But, as Idov also says, Hampstead was and is an “environment of cosmopolitan cool” where otherness is the norm. The neighborhood became popular with Jewish scholars and intellectuals toward the end of the 19th century, while the period between World War I and II saw it become home to many Jewish refugees from Europe, to writers and artists, and to people like Sigmund Freud. When Miliband is pilloried as a “north London Marxist intellectual,” the accuser is not only making a political statement – it is a slur disguised as a slight, a way of highlighting difference without having to be so crude as to use the J word.

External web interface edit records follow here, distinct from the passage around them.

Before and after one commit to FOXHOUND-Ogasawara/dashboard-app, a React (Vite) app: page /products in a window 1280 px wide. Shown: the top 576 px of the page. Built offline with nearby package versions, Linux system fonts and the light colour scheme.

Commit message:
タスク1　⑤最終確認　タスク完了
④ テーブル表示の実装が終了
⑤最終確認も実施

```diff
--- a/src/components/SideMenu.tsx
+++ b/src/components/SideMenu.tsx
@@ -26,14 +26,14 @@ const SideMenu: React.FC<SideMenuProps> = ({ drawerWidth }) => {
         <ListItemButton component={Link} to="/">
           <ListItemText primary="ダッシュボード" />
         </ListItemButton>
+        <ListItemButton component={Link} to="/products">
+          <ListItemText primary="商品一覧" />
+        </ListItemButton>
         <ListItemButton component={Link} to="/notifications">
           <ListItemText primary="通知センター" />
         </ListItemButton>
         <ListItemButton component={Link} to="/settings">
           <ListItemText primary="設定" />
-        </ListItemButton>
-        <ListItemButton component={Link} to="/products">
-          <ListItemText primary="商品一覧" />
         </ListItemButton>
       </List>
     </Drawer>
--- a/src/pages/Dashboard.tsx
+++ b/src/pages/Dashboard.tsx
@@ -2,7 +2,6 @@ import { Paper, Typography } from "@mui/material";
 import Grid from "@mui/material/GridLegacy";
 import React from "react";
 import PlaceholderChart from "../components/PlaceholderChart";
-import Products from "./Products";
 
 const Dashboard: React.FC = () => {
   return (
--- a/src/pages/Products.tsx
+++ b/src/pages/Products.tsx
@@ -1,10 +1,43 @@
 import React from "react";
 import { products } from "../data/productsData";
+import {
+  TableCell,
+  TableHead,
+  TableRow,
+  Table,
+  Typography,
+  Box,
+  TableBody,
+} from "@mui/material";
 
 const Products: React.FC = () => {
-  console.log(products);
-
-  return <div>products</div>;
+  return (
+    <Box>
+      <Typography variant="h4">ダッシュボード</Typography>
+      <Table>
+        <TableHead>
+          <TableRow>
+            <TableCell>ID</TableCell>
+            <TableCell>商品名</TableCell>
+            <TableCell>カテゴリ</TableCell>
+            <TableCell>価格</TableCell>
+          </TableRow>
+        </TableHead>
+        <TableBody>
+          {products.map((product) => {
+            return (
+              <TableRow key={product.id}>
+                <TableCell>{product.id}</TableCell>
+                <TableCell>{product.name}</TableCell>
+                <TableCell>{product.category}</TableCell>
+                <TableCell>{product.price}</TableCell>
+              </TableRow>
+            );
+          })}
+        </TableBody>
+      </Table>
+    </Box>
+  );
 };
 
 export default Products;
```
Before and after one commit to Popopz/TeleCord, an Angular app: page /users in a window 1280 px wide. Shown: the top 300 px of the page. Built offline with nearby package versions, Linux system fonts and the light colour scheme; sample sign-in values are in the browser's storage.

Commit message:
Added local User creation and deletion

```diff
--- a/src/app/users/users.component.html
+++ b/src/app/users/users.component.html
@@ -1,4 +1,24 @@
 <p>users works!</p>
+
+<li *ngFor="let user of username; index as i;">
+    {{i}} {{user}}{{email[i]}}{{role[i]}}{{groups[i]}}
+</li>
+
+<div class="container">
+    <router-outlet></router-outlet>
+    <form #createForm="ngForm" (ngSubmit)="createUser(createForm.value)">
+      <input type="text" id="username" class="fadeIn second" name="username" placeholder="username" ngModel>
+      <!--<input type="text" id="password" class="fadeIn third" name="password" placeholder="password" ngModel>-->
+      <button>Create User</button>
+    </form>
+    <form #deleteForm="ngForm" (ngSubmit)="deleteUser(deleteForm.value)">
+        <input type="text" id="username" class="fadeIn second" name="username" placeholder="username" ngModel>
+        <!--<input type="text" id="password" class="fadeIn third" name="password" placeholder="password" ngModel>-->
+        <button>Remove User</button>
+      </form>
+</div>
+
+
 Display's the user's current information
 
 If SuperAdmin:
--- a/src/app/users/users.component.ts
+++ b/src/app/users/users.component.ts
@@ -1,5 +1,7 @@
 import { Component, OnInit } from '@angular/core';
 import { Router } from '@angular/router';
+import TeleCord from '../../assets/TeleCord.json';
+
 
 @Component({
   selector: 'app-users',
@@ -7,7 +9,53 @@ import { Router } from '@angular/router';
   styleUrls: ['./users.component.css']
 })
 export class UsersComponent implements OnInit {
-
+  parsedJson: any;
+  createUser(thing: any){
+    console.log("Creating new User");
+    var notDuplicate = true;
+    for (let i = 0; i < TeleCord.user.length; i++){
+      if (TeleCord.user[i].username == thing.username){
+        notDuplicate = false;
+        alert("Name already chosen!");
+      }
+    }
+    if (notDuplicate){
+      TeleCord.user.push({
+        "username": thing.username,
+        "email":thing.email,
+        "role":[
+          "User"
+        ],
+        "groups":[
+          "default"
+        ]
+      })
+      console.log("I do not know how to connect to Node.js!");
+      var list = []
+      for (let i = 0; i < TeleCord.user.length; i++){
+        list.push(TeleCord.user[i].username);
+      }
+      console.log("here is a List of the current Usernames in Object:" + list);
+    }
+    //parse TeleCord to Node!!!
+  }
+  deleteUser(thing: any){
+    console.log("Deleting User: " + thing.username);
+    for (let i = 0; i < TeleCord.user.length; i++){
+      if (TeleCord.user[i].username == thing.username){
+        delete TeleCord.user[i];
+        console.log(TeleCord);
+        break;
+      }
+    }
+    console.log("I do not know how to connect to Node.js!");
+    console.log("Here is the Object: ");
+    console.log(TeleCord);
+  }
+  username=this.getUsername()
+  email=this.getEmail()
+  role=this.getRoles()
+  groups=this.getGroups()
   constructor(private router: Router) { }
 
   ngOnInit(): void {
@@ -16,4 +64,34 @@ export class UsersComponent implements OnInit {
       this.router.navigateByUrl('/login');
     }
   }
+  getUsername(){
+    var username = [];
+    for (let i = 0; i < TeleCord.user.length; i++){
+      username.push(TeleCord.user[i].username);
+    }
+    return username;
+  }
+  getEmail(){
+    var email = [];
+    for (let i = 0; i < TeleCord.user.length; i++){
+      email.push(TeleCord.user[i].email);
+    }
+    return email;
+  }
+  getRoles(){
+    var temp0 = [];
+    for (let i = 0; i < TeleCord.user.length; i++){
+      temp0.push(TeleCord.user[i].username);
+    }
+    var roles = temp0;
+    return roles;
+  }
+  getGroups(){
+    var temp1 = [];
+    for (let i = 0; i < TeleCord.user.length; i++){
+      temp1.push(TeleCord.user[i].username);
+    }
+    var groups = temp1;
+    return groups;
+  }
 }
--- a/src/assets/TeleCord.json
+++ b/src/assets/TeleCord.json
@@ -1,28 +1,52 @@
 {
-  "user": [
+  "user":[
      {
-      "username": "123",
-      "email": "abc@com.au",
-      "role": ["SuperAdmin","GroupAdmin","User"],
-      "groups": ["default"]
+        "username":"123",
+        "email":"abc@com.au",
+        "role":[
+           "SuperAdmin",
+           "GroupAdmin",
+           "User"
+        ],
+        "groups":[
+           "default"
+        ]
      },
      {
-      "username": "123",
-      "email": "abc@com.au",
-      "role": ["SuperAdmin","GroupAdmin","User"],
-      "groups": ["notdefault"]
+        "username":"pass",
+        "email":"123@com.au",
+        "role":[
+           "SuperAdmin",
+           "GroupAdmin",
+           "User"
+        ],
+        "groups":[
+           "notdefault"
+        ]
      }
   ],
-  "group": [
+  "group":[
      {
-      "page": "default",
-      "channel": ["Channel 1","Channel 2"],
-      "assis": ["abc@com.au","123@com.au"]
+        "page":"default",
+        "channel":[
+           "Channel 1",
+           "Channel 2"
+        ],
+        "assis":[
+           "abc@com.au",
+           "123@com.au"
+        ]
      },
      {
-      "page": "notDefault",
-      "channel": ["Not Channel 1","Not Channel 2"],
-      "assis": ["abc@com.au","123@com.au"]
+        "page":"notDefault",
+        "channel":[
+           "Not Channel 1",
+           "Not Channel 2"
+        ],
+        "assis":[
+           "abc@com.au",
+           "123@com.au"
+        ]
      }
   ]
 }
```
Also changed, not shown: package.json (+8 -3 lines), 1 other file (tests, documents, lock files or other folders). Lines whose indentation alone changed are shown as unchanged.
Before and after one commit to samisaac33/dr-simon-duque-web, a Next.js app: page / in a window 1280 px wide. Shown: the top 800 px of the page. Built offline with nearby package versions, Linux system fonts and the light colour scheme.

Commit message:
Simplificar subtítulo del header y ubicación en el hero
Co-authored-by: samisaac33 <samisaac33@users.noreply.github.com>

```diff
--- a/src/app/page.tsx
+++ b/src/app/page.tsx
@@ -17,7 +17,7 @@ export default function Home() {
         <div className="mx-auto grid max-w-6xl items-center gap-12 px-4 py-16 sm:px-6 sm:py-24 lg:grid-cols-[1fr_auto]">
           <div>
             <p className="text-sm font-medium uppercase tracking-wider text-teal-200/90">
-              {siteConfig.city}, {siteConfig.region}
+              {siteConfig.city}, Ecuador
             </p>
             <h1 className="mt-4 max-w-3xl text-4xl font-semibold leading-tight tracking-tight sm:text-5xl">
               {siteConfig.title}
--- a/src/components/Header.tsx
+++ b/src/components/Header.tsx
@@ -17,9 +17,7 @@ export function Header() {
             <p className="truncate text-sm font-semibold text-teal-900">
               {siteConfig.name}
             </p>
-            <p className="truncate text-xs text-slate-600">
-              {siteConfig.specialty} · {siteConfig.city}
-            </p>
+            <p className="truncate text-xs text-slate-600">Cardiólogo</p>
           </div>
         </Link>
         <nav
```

There are some who can’t leave Miliband’s otherness alone. The Daily Mail — Britain’s premier source of Miliband hatred for those who like their politics with a whiff of fascism about it – previously published “The Man Who Hated Britain.” It protrayed Miliband’s father. Ralph Miliband, a Jewish refugee of the Holocaust, as an ungrateful arriviste and a rootless cosmopolitan. Reading the Mail, one would get the impression that Ralph Milliband was a disloyal and discontented outsider with radical politics, operating as a fifth columnist seeking to upend his adoptive country from the inside, and not the well respected academic Marxist that he was.
Ed Miliband knows his otherness is a liability. In the wake of the bacon sandwich affair, he has attempted to turn his inability to eat a piece of meat between two slices of bread into an electoral asset. “I am not from central casting. You can find people who are more square-jawed, more chiseled,” he said. “You could probably even find people who look better eating a bacon sandwich.” Deploying this line as often as possible since the affair, including in recent debates, his strategy evidently is to mention bacon enough times for people will forget that he’s a “north London intellectual.”
One mustn’t exaggerate the problem; British society is largely free of the anti-Semitic virus. But the way the right wing in particular talks about Ed Miliband does come back to an old British malady: our problem with otherness. We have a problem with living next door to immigrants, or sitting on a train and hearing people speak a language other than English. We have a problem with foreign nationals who receive treatment for free from the National Health Service. And, we have a problem with the idea of a prime minister who doesn’t know how to eat his bacon sandwiches.
Liam Hoare is a frequent contributor to the Forward.